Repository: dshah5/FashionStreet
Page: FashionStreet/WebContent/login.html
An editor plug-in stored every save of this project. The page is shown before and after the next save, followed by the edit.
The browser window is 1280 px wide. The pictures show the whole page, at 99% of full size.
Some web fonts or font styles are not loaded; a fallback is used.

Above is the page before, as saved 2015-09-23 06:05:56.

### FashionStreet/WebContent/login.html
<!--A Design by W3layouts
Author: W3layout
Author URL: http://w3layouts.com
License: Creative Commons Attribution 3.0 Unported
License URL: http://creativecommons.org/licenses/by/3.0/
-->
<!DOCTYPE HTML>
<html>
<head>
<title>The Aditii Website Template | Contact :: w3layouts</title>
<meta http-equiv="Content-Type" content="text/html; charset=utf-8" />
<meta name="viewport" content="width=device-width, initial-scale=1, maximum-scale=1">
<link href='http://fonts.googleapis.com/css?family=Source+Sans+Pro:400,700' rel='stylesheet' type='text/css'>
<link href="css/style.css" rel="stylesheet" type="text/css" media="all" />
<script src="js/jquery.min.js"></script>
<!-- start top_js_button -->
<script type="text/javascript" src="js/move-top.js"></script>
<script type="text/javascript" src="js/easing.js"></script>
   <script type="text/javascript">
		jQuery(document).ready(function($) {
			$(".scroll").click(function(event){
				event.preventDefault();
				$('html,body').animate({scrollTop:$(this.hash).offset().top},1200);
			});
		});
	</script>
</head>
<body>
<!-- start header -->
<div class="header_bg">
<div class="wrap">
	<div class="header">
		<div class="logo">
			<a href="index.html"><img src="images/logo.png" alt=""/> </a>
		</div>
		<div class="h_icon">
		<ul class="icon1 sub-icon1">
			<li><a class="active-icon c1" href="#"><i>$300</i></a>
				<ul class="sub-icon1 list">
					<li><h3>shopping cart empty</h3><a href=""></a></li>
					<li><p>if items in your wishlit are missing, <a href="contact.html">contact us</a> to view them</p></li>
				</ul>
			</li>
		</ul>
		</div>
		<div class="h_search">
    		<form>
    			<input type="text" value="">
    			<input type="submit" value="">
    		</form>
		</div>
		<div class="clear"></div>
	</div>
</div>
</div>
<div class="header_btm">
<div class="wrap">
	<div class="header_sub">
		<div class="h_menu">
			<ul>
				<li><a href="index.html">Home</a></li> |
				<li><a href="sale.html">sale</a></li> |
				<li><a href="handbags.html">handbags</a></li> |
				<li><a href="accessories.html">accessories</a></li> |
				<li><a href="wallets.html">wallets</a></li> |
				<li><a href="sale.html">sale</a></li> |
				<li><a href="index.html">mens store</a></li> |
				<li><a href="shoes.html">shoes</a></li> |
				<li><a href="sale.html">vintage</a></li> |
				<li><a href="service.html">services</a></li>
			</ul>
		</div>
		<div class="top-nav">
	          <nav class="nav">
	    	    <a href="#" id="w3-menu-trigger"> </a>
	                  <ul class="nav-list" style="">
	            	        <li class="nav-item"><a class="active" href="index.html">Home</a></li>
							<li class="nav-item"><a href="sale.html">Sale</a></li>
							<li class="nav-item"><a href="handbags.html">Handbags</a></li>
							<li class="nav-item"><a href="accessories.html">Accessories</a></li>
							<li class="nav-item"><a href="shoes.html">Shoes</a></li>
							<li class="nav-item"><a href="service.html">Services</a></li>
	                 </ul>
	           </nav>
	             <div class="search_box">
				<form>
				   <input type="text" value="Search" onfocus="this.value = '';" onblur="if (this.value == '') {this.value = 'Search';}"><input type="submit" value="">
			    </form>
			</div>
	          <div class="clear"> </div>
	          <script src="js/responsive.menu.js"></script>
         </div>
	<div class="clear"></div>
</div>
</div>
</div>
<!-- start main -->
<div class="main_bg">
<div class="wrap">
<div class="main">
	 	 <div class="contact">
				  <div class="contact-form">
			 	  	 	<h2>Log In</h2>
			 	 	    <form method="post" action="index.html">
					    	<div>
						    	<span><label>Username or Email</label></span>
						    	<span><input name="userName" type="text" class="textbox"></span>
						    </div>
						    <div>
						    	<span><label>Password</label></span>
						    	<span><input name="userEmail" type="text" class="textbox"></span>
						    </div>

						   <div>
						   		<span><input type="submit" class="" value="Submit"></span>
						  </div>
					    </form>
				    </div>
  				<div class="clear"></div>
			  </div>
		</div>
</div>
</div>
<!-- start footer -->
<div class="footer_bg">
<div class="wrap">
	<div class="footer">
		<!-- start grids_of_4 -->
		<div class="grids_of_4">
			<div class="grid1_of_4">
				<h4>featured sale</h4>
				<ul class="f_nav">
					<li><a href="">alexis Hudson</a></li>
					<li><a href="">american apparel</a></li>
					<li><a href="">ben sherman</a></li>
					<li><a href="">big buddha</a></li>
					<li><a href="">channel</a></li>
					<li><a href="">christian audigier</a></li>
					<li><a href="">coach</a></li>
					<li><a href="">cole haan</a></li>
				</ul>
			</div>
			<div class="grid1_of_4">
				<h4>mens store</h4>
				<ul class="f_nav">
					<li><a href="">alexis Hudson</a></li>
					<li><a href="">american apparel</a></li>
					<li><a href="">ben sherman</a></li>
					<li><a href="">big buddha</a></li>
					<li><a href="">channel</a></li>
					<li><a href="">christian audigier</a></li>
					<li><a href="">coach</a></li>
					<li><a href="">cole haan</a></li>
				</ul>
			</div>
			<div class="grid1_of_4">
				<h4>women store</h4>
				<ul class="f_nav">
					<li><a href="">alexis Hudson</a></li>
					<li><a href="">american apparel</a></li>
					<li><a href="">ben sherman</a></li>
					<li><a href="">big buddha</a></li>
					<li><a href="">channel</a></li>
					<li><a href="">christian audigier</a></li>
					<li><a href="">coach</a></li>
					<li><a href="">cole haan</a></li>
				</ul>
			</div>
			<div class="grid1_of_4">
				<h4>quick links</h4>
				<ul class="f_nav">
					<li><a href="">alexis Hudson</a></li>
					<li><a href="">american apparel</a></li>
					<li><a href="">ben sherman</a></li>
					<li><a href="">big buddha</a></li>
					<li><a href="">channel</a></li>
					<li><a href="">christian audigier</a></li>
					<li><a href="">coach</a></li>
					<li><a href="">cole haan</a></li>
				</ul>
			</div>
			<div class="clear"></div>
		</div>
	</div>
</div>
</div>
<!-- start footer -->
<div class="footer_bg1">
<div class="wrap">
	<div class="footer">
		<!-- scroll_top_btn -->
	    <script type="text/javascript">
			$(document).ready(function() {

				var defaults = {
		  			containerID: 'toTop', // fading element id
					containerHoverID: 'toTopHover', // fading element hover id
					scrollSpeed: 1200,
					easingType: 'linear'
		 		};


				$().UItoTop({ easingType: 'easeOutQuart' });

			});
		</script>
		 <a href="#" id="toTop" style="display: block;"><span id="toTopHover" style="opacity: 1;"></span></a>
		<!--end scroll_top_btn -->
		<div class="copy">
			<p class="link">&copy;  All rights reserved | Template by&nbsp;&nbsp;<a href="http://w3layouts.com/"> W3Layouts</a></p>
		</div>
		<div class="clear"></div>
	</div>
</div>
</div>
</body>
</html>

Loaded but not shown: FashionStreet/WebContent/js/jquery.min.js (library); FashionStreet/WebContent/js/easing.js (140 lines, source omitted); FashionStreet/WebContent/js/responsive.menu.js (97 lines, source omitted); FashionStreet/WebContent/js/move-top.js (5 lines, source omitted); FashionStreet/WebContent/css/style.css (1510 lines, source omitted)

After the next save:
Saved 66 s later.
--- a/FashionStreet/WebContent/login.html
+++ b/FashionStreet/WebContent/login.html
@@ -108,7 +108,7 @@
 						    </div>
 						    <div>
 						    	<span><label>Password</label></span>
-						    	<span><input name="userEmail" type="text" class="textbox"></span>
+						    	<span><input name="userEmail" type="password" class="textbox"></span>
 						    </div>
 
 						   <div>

### What is being asked:
Copy out the data above word for word, starting at its first line and ending with the line that contains "### FashionStreet/WebContent/login.html".

### Answer to this task:
Repository: dshah5/FashionStreet
Page: FashionStreet/WebContent/login.html
An editor plug-in stored every save of this project. The page is shown before and after the next save, followed by the edit.
The browser window is 1280 px wide. The pictures show the whole page, at 99% of full size.
Some web fonts or font styles are not loaded; a fallback is used.

Above is the page before, as saved 2015-09-23 06:05:56.

### FashionStreet/WebContent/login.html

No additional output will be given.